Listen to these experts, these exponents of the allegedly “scientific” consensus of sheer a priori rightness and there are no more hard choices, only a few simple certainties that only a science-denier could, uh, deny. Naturally, there was no mention in the article of the fact, alluded to earlier, that the WHO was more responsible for the emergency than anyone but the Chinese government, since it accepted at face value Chinese assurances as to the virus’s relative harmlessness when it might still have been mostly contained within China. There was a scandal, if you liked. But of course the media didn’t like — because it couldn’t be charged to Mr Trump’s ever-lengthening account.
Elsewhere in the British press it was possible to find articles questioning the scientific consensus that the economy had to be sacrificed to the saving of every possible life and the removal of every possible risk of infection, but apart from occasional pieces on the Wall Street Journal’s editorial pages the matter was not open to question, stateside. True, The New York Times did condescend to report on the idiosyncratic Swedish policy, also widely reported in Britain, of allowing people to decide about keeping schools and shops open and, as it were, riding the virus out without closing down all social, commercial and educational activity. This had also been the first instinct both of the British Prime Minister, Boris Johnson (who came down with the virus himself shortly afterwards), and of President Trump before both were shamed by the experts into more draconian measures.
But the Times minimized the importance of the Swedish experiment (“To Swedes, it’s the rest of the world engaging in a reckless experiment” wrote Fraser Nelson in the Telegraph) by implying that high levels of social trust among Swedes allowed them a certain latitude voluntarily to engage in “social distancing” and other measures that most other countries were in the process of making compulsory. Certainly a country so often praised for its progressivism by those of like mind with The New York Times couldn’t be said simply to be disregarding the “expert” consensus. Here, as elsewhere in the media, “expert” never meant anything more or less than “right,” which is to say left. That Mr Trump was elected in the first place suggests an awful lot of people have figured this out before the media — if the media ever do figure it out.

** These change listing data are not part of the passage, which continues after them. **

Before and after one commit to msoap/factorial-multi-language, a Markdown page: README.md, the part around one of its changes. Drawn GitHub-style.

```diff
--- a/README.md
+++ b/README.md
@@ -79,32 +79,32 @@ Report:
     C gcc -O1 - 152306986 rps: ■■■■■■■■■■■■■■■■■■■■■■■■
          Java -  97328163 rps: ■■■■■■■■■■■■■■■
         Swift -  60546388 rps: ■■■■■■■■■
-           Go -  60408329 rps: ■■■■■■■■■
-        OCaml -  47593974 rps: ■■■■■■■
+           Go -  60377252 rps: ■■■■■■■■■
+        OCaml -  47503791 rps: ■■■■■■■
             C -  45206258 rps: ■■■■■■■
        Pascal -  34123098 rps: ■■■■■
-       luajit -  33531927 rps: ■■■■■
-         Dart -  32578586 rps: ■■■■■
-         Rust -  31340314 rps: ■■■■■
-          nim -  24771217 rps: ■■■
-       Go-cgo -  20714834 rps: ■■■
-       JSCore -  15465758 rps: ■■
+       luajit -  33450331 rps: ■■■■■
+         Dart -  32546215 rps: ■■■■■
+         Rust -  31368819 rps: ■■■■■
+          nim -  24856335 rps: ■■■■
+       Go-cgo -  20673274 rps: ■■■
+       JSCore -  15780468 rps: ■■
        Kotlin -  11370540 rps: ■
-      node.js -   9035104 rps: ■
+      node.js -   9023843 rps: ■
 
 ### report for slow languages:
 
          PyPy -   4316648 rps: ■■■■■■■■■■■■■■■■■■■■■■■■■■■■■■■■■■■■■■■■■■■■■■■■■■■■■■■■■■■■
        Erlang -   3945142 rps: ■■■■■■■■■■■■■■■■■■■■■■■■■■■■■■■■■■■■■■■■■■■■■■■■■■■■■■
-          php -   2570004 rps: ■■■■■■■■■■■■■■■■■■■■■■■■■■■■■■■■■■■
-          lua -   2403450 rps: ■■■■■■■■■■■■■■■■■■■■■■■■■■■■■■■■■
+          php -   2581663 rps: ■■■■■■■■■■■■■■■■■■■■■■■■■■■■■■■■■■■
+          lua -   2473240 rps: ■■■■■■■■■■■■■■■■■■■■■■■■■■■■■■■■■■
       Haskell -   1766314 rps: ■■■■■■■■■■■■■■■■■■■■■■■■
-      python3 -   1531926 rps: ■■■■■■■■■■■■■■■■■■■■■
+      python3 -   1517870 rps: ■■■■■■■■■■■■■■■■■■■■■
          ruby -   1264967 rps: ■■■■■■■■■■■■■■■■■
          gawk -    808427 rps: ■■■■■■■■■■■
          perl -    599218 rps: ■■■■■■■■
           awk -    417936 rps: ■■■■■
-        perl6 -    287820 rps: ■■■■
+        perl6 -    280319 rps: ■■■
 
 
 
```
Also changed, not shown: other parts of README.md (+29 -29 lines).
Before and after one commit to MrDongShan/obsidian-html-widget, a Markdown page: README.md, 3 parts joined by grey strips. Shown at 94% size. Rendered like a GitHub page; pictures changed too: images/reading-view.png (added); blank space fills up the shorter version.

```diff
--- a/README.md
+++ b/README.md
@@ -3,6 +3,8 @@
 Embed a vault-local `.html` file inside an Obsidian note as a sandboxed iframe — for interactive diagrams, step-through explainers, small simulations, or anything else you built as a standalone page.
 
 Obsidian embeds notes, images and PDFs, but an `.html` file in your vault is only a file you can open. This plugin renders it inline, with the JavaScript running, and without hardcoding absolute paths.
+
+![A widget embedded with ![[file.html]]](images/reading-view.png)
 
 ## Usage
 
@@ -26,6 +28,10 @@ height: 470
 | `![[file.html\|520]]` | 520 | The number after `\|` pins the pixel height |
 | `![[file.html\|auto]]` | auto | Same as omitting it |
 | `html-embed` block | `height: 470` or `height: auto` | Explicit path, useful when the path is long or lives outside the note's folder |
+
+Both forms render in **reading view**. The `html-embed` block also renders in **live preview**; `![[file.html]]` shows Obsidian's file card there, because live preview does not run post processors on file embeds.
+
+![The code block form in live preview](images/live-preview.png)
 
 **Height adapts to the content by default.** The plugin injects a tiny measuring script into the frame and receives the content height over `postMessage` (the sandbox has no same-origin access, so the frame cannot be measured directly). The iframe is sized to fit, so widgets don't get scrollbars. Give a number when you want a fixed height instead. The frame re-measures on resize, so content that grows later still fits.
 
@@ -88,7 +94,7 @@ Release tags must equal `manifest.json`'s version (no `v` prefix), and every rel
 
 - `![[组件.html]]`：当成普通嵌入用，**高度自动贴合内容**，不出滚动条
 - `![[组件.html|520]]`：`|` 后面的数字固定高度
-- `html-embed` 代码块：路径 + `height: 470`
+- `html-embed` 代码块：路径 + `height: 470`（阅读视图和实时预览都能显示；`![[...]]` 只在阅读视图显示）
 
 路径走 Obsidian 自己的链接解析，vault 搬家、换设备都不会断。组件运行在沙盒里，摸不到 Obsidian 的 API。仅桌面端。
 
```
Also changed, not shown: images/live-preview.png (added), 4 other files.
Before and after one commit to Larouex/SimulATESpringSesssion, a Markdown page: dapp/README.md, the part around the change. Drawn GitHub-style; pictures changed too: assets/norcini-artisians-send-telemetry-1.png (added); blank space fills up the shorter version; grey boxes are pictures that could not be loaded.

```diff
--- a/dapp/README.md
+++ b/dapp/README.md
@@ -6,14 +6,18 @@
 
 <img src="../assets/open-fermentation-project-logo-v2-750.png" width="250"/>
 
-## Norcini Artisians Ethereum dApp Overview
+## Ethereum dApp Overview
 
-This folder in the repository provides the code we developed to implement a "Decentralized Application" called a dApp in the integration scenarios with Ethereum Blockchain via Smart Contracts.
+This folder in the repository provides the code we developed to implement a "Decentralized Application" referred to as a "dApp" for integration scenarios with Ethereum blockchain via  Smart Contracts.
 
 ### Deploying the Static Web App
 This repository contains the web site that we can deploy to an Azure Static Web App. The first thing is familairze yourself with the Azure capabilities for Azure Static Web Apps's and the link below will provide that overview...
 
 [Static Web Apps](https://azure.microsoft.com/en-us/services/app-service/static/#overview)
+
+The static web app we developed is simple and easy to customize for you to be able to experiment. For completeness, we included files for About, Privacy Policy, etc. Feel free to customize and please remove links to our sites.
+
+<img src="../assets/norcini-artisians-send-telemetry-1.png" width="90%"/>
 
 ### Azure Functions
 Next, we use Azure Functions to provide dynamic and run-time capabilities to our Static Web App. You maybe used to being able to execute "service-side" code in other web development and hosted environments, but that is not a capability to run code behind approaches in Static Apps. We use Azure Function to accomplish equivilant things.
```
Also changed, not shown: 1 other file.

James Bowman is resident scholar at the Ethics and Public Policy Center.